EXERCISE DETAILS
Report each line of the records below that holds the word "html".

[Stored dataset items]
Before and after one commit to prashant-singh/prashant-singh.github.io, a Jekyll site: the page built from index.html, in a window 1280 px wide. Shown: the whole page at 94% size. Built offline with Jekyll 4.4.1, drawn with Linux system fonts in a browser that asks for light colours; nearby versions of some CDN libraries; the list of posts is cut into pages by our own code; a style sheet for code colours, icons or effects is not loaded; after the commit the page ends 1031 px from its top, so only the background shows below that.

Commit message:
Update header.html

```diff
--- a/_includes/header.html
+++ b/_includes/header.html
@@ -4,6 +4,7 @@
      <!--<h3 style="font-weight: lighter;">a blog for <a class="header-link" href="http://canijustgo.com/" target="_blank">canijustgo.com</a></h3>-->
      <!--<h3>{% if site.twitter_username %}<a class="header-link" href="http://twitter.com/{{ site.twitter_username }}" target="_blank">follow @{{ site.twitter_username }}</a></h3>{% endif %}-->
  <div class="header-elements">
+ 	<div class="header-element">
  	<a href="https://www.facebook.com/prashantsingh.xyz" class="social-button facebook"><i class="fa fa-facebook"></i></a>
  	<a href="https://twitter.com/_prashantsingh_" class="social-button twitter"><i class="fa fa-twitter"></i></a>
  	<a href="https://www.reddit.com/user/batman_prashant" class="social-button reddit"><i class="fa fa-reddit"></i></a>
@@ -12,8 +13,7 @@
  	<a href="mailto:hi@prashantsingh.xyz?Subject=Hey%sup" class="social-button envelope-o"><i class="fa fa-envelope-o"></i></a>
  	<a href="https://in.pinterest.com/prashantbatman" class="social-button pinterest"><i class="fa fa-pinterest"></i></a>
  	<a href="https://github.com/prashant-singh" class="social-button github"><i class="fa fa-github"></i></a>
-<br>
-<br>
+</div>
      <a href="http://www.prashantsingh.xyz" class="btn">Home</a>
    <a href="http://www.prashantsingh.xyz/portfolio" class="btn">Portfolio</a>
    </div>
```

WRITTEN ANSWER
Before and after one commit to prashant-singh/prashant-singh.github.io, a Jekyll site: the page built from index.html, in a window 1280 px wide. Shown: the whole page at 94% size. Built offline with Jekyll 4.4.1, drawn with Linux system fonts in a browser that asks for light colours; nearby versions of some CDN libraries; the list of posts is cut into pages by our own code; a style sheet for code colours, icons or effects is not loaded; after the commit the page ends 1031 px from its top, so only the background shows below that.
Update header.html
--- a/_includes/header.html
+++ b/_includes/header.html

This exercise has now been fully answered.